Facility management has been changing over the past few years. Read on to see what’s new in facility management and also how greatly it can impact an organization.
New in Facility Management
In November 2017, the U.S. Bureau of Statistics, on behalf of the Office of Management and Budget (OMB) and the Standard Occupational Classification Policy Committee (SOCPC), issued the new 2018 Standard Occupational Classification (SOC) Guide. This guide strongly impacts facility management. The 2018 guide marked the first year that Facilities Managers were assigned a SOC Code (11-3013 — “Facilities Manager.”)1
For the Facilities community, the SOC code represents a huge leap forward. The new code gives institutions the drive to create educational programs in facility management, thus improving the facilities industry on many levels. On another front, the code helps professional organizations like the International Facilities Management Association (IFMA), Building Owners and Managers Association (BOMA), and many others attract new members and streamline educational and certification programs. This further helps facility managers improve their knowledge and performance.
Moreover, because of the change, numerous facility managers are forming concepts and theories regarding the management of facilities that are changing the way facilities are viewed and accelerating the awareness of the impact facility managers can have on an organization.
Facility Management & Organizational Culture
Here at AIS Insurance, we believe that blending management and leadership theories with facilities practices can directly improve our organizational culture, goals and mission. For example, Ed Schein, Professor of the Emeritus at the Massachusetts Institute of Technology (MIT) Sloan School of Management, says that there are three levels to organizational culture:
- Espoused Beliefs & Values
- Basic Underlying Assumptions2
At the first level, Artifacts are the tangible areas people see and touch. Essentially, they are the way an organization is structured. Facility managers make the most significant impact at the artifacts level. This is because facilities are typically the first experience employees and customers have with the organization. Thus, it should be the goal of every facility manager to help align the facility program with the company’s organizational structure and culture.

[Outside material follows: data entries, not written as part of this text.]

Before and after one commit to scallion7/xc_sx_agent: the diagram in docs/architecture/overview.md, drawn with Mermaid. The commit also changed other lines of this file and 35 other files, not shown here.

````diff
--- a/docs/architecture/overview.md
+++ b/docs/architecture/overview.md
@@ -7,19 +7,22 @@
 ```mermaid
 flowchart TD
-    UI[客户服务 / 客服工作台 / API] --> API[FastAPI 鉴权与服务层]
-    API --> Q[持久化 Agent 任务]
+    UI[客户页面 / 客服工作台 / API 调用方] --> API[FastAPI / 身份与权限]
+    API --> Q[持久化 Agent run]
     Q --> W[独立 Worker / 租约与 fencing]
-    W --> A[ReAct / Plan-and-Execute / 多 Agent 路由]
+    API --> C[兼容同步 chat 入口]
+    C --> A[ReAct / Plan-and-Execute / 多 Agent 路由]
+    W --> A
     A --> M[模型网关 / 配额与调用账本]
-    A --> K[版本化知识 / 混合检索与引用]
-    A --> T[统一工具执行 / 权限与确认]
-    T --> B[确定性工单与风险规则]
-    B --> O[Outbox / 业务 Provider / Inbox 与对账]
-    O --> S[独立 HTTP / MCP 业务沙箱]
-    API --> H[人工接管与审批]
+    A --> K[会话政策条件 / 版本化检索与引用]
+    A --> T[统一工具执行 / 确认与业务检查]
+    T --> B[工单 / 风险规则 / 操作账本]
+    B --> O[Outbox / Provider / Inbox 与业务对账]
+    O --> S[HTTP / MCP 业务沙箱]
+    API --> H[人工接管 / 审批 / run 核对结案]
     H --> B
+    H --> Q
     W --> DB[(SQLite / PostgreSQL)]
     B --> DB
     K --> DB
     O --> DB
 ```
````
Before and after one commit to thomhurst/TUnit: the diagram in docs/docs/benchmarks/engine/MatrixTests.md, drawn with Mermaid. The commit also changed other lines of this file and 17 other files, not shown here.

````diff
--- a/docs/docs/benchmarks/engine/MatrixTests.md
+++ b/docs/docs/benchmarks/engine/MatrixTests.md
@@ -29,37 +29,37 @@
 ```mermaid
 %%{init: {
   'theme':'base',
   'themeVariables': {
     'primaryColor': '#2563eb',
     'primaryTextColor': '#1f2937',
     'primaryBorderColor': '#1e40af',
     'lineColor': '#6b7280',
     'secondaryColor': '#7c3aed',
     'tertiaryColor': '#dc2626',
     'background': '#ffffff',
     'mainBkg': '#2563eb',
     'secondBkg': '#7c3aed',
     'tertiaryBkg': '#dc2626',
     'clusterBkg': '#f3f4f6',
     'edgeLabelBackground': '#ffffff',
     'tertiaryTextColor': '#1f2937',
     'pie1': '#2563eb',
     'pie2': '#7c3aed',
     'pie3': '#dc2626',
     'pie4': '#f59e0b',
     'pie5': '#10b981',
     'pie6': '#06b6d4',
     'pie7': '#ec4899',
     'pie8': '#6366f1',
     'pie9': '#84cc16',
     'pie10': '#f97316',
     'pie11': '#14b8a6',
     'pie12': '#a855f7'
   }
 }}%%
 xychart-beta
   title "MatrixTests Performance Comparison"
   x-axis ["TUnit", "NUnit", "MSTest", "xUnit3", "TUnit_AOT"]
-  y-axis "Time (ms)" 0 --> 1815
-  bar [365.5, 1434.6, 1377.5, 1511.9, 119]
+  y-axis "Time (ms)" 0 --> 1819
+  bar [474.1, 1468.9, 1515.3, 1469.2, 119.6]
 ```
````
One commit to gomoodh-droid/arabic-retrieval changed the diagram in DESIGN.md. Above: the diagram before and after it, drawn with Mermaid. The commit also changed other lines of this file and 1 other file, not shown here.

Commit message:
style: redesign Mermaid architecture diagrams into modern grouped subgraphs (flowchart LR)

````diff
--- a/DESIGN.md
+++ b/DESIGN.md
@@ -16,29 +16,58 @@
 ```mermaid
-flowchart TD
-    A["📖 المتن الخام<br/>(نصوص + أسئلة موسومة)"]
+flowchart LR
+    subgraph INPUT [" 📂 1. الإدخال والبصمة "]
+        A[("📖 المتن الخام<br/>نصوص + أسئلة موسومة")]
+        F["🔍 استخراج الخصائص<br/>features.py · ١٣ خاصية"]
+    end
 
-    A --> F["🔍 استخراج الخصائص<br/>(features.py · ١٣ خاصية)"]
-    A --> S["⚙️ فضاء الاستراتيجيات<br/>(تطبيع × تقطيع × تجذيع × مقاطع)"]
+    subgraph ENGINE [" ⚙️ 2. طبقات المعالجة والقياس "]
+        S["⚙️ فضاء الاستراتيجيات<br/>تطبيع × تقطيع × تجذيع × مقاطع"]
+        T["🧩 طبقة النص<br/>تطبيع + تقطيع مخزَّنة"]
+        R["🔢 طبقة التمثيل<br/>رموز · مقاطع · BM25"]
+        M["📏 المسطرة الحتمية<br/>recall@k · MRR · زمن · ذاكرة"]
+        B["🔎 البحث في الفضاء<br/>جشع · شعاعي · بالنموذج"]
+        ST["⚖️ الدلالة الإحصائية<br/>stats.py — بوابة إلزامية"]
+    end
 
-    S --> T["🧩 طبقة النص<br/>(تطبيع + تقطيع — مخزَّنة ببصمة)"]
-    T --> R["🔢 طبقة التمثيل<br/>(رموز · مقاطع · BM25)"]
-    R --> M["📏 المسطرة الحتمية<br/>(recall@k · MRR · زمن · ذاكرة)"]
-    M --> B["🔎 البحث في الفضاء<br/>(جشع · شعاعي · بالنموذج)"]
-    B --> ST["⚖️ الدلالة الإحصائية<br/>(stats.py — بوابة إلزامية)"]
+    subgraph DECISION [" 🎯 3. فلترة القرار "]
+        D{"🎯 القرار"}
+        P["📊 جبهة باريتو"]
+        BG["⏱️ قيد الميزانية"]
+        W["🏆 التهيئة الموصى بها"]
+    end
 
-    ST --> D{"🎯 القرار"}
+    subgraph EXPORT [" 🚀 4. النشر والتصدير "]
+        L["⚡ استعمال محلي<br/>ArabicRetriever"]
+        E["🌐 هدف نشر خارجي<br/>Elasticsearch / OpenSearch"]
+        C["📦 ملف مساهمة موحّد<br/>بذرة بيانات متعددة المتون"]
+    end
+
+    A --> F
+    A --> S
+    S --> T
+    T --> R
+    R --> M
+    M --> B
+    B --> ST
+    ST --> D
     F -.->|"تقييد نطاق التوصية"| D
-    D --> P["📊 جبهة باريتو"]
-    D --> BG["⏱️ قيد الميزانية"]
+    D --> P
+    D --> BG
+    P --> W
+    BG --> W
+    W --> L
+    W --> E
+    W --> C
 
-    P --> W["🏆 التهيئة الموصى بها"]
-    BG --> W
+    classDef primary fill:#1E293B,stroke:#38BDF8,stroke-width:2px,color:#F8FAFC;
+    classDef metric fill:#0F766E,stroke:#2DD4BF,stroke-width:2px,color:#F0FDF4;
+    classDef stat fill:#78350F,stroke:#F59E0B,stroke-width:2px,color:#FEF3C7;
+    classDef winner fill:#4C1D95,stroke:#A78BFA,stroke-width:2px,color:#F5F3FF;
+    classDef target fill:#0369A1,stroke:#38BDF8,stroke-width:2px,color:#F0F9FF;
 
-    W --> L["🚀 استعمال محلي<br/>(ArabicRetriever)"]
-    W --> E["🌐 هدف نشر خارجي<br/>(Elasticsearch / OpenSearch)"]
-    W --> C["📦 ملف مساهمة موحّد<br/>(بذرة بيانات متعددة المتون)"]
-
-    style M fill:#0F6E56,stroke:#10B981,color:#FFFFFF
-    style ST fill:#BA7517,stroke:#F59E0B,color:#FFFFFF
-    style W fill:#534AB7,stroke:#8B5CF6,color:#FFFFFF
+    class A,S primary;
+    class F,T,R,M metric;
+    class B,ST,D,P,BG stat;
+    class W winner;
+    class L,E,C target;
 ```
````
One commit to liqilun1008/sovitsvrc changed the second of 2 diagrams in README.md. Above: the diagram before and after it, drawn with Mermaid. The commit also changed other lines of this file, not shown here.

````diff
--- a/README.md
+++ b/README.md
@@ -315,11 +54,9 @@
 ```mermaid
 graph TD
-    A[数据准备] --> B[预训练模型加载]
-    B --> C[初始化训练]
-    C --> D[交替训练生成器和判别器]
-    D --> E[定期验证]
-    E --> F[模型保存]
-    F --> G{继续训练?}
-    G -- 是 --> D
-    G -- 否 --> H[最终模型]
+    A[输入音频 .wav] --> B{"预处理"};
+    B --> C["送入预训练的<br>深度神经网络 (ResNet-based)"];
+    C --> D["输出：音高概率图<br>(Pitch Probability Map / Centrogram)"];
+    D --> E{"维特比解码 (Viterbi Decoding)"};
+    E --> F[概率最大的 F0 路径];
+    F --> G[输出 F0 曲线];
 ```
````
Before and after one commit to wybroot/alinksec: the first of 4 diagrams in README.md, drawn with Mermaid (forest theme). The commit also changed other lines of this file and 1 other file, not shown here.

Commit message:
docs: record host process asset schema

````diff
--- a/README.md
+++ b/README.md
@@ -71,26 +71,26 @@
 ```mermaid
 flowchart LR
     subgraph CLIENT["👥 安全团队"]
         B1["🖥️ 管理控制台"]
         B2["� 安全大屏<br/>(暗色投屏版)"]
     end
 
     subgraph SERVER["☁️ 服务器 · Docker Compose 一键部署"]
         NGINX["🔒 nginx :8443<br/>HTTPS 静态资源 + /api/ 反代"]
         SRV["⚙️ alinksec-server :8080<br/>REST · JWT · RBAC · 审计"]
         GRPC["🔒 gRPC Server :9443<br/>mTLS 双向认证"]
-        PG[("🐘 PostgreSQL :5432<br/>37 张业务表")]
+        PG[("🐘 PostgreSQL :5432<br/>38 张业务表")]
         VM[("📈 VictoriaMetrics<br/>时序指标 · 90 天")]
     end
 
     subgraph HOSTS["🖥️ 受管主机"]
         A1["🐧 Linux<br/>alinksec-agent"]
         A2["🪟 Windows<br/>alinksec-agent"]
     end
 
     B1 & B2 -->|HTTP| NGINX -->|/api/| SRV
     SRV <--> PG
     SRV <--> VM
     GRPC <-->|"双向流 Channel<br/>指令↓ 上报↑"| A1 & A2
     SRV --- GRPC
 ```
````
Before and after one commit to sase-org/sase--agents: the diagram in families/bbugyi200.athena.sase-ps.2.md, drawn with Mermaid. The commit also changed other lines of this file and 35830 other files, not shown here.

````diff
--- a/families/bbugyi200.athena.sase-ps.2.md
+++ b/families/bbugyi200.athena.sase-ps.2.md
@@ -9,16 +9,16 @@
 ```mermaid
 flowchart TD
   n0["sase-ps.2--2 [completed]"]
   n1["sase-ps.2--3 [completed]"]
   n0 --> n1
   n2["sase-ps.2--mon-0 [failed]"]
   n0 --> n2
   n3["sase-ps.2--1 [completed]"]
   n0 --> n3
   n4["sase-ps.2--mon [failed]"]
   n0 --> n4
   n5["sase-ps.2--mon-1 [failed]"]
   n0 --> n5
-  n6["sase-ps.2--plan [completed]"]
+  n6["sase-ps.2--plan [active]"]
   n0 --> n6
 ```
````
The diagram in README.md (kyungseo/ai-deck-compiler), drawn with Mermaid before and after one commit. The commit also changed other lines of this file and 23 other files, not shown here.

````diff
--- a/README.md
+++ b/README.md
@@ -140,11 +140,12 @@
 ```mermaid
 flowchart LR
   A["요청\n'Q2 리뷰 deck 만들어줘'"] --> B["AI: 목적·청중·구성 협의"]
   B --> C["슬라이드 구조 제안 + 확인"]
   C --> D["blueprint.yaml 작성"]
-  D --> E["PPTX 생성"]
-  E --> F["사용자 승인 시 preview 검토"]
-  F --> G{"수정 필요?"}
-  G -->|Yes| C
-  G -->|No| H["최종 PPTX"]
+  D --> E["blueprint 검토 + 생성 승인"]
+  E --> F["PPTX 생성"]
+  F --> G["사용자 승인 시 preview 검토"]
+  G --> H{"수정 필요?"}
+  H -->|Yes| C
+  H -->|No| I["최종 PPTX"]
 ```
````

The second level, Espoused Beliefs & Values, focuses on the words and the concepts that people use to describe the organization. At this level, the facilities manager can, again, have a significant impact by helping align the organization’s goals and mission with the way the facilities operate by planning ahead.
At the third level, Basic Underlying Assumptions, Facility Managers help maintain or change underlying assumptions. They also ensure those assumptions are congruent with the other levels by managing and operating the facilities appropriately.
As depicted in figure 1, this article only touches on the idea of managing facilities. There are plenty of other items that involve managing facilities. However, top-notch facilities mean engaged employees. Engaged employees mean satisfied customers. Satisfied customers equal improved organizational performance. Improved organizational performance equals competitive advantage.
AIS Insurance Facilities
First, let’s define Competitive Advantage as the “Conditions that allow a company to produce a product or service of equal value at a lower price or in a more desirable fashion.”3 Here at AIS Insurance, we take great pride in the upkeep of our facilities. AIS also considers facilities as part of the team and not just a cost center. In late 2017, at the Cerritos Service Center, also known as AIS corporate headquarters and our largest service center, we upgraded the workstations with new sit-to-stand desks and we are planning to add more.
The goal of these upgraded workstations is to promote collaboration and help improve the employee experience by providing the ability to stand or sit throughout the workday. On any given day, you can see some employees standing and some seated as they engage with their work and clients. AIS also updated some lunchrooms with new art, paint, some with televisions and furniture. We plan to continue these updates to our other lunchrooms with the goal of improving employee workplace experience. In fact, the AIS facilities department is planning for many more upgrades that focus on helping improve the organization’s culture and performance. You can feel the synergy while walking the hallways at AIS!
This year AIS Insurance celebrates 50 years in business and we’re sharing tips on our B2B series of articles. Explore the rest of our B2B articles and share them with anyone who might find them useful.